In the material below, find all lines with the string "semibold" and copy them.

++++ Records supplied ++++

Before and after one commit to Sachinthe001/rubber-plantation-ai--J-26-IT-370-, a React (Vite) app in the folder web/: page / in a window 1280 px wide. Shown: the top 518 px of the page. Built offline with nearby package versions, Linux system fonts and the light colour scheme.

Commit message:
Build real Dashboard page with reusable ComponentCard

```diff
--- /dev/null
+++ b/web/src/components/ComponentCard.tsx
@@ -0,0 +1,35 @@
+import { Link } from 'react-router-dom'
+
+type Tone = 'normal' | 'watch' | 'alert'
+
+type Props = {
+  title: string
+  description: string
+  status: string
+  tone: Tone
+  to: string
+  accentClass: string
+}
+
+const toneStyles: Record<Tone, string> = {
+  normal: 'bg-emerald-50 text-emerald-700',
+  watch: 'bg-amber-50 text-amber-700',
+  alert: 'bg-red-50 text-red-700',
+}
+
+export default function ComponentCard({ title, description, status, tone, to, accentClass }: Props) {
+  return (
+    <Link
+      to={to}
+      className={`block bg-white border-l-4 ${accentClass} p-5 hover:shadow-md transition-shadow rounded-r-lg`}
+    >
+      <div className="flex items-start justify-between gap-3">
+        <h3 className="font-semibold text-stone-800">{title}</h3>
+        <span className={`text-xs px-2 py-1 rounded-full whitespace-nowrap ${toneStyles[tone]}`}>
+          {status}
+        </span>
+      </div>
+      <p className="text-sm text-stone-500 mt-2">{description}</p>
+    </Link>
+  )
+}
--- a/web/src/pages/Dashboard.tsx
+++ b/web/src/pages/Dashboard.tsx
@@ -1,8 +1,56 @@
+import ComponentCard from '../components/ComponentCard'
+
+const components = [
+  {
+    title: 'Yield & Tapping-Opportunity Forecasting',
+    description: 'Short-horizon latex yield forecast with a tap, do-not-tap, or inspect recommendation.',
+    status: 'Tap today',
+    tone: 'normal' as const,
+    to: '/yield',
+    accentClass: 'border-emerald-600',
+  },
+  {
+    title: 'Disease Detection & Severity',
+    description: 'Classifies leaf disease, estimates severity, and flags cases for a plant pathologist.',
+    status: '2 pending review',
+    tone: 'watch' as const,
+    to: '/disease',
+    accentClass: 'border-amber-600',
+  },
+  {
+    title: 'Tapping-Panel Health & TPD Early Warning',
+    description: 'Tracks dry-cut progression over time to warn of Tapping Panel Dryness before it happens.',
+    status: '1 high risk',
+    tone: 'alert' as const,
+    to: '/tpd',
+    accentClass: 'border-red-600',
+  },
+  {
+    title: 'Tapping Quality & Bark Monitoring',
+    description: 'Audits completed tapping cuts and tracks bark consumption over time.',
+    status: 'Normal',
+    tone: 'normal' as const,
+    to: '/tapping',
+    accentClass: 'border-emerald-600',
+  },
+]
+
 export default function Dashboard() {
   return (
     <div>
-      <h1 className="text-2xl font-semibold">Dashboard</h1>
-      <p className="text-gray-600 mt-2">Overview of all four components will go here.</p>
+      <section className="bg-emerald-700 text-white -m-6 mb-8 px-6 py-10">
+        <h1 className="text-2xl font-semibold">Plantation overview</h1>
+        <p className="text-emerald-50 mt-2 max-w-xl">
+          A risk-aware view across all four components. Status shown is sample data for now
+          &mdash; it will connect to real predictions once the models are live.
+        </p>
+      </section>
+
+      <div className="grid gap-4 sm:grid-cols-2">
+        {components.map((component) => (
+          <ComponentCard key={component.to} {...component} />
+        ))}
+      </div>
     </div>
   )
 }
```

++++

Solution for this task »
+        <h3 className="font-semibold text-stone-800">{title}</h3>
-      <h1 className="text-2xl font-semibold">Dashboard</h1>
+        <h1 className="text-2xl font-semibold">Plantation overview</h1>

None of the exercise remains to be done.